To people who don’t read much political theory, the notion of autonomy will seem very strange, and I think rightly so. In this account, there is an ordinary everyday way of being free and most of us have it. But there is an even better way of being free which is called autonomy. The autonomous person is someone who tries to figure out what motivates them, whether those motivations are the best ones they could have, and who tries to regulate their behaviour in accordance with what they regard as a better way of fulfilling themselves.


Autonomy is presented as highly rational (and therefore desirable), but it is clearly also a very burdensome way of living. There’s no more “going with the flow”; rather, autonomy is a kind of self-subjection, an ongoing self-critique, a constant effort to form yourself going forward into the future. For the tradition of thinkers who buy into this notion, idleness is clearly a threat because in the idle view of life you don’t need to take all of those things so seriously; there’s really nothing intelligible about this constant process of self-analysis and self-subjection. Only philosophers could offer us a conception of freedom that is such gruelling work!

What do you feel are the consequences of a process of socialization that ignores or overlooks idleness?
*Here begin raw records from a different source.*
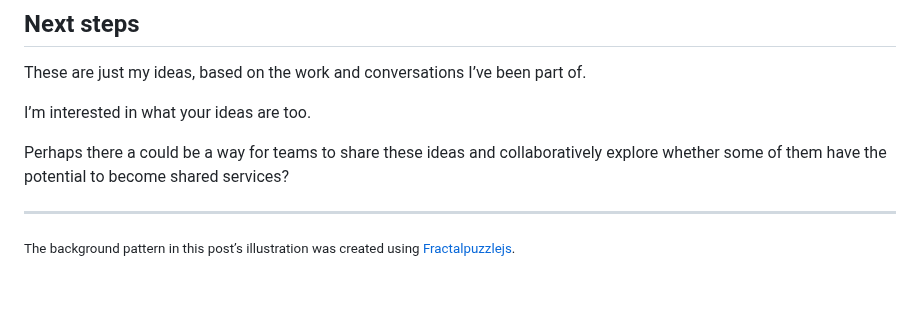
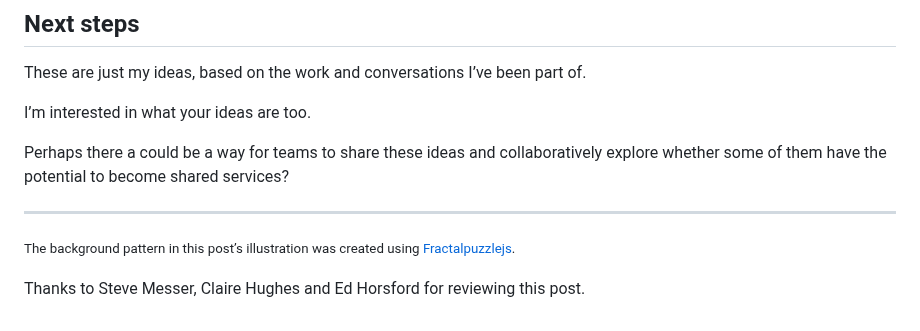
Before and after one commit to x-govuk/x-govuk.github.io, a Markdown page: app/posts/digital-public-works-ideas.md, the part around the change. Rendered like a GitHub page; blank space fills up the shorter version.

Commit message:
Add thanks

```diff
--- a/app/posts/digital-public-works-ideas.md
+++ b/app/posts/digital-public-works-ideas.md
@@ -95,4 +95,7 @@ Perhaps there a could be a way for teams to share these ideas and collaborativel
 
 ---
 
-<small>The background pattern in this post’s illustration was created using [Fractalpuzzlejs](https://github.com/proceduraljigsaw/Fractalpuzzlejs).</small>
+<small>The background pattern in this post’s illustration was created using [Fractalpuzzlejs](https://github.com/proceduraljigsaw/Fractalpuzzlejs).
+
+Thanks to Steve Messer, Claire Hughes and Ed Horsford for reviewing this post.
+</small>
```
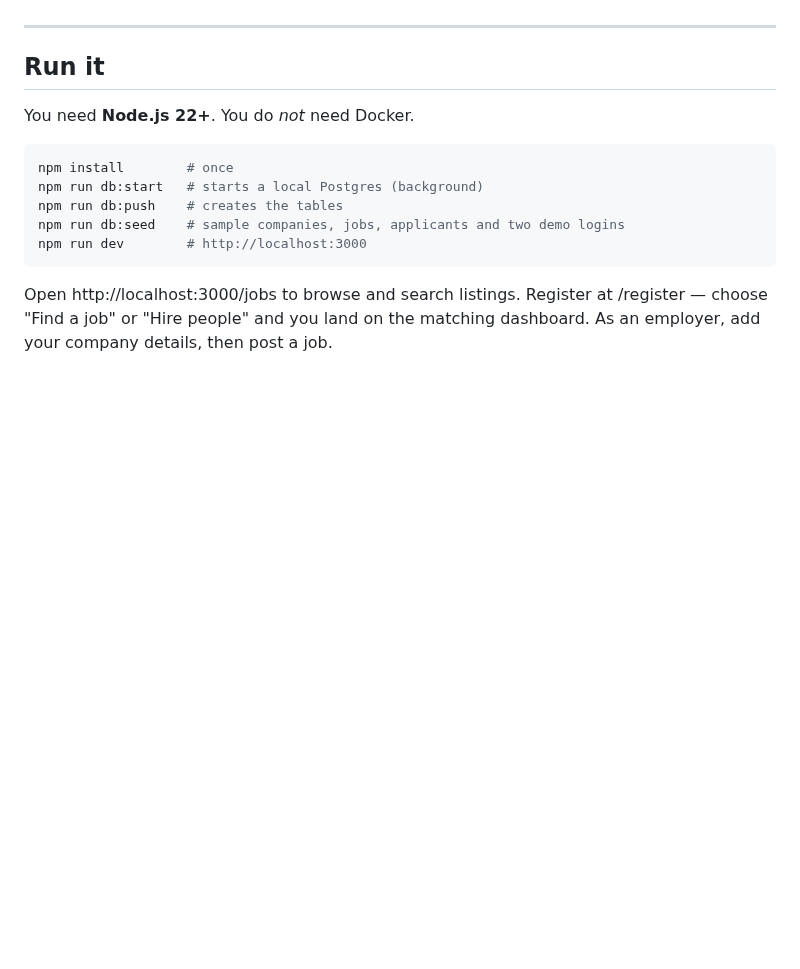
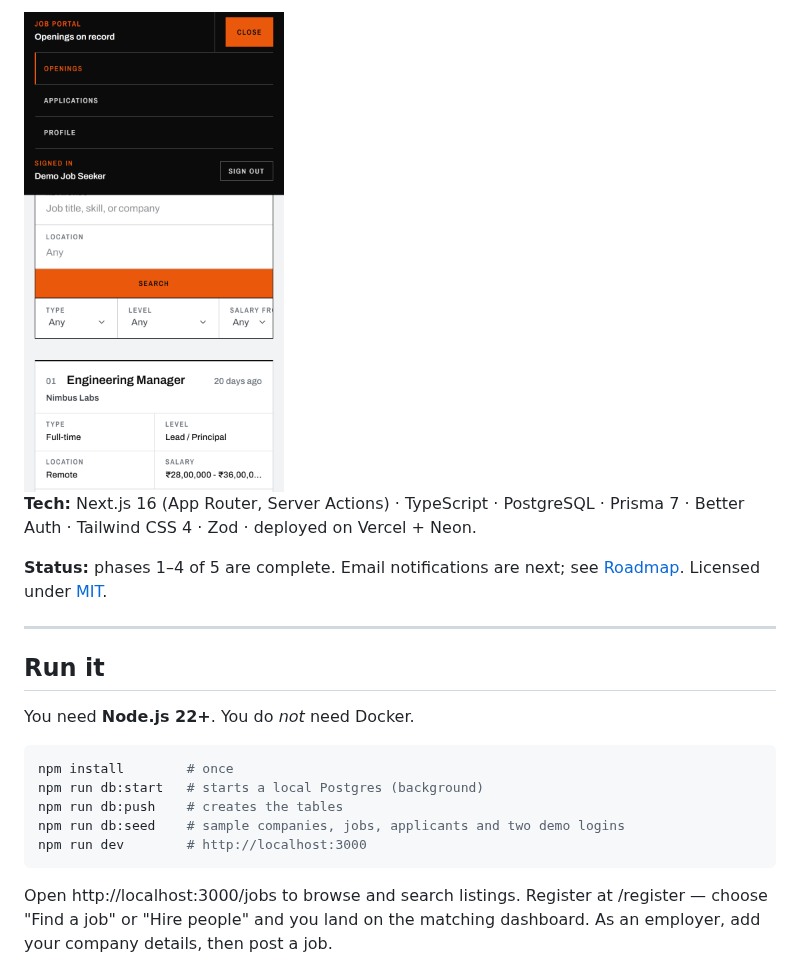
Before and after one commit to karthikraoofficial/Job-Portal-Employer_Employee, a Markdown page: README.md, the part around one of its changes. Drawn GitHub-style; pictures changed too: docs/screenshots/mobile-menu.png (added); blank space fills up the shorter version.

Commit message:
Add MIT license, screenshots and a visitor-facing README intro
Co-Authored-By: Claude Opus 5 <noreply@anthropic.com>

```diff
--- a/README.md
+++ b/README.md
@@ -9,3 +38,10 @@ notifications are the only piece left — see [Roadmap](#roadmap).
+<img src="docs/screenshots/mobile-menu.png" alt="Mobile view with the navigation menu open" width="260">
+
+**Tech:** Next.js 16 (App Router, Server Actions) · TypeScript · PostgreSQL ·
+Prisma 7 · Better Auth · Tailwind CSS 4 · Zod · deployed on Vercel + Neon.
+
+**Status:** phases 1–4 of 5 are complete. Email notifications are next; see
+[Roadmap](#roadmap). Licensed under [MIT](LICENSE).
 
 ---
 
```
Also changed, not shown: other parts of README.md (+34 -5 lines), docs/screenshots/employer-pipeline.png (added), docs/screenshots/jobs.png (added), docs/screenshots/seeker-applications.png (added), 2 other files.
I think we can see many harmful and destructive consequences in our everyday life. Symptomatic of it in our world today is overproduction, overwork, stress, and excessive anxiety about social esteem, and I don’t think that most of us who are caught up in this have any idea of how to turn it off. If you live in an environment in which individuals become successful, and proud of their financial holdings and the status it gives them and the consumer luxuries it affords them, and then if this world collapses you see individuals who don’t tend to say, “Oh well, that’s a shame. I enjoyed it while it lasted”; rather, you see them experience something like personal devastation as they cannot really detach their identities or sense of worth from the world of social esteem. Their identities are interlinked with success or failure in those terms, and the fact that our society makes us vulnerable in this way to self-contempt by obligating us to play the game of social success in its terms strikes me as a morally bad thing. The socialization has gone deep, and I don’t think it is necessarily the way that human beings have to be or always have been.


I’m not here to suggest what we should do but rather to offer critical reflections on a process of socialization that seems to have departed more and more from what we might call happiness. Even if behavioural change in these matters may be difficult, I think it’s important to try and understand what moves us and how things might be different.



Brian O’Connor is professor of philosophy at University College Dublin. His latest book, Idleness: A Philosophical Essay, was published last year by Princeton University Press.


Interview by Anthony Morgan. 

From The Philosopher, vol. 107, no. 3 ('Identities'). 

Read more articles from The Philosopher, purchase this issue or become a subscriber.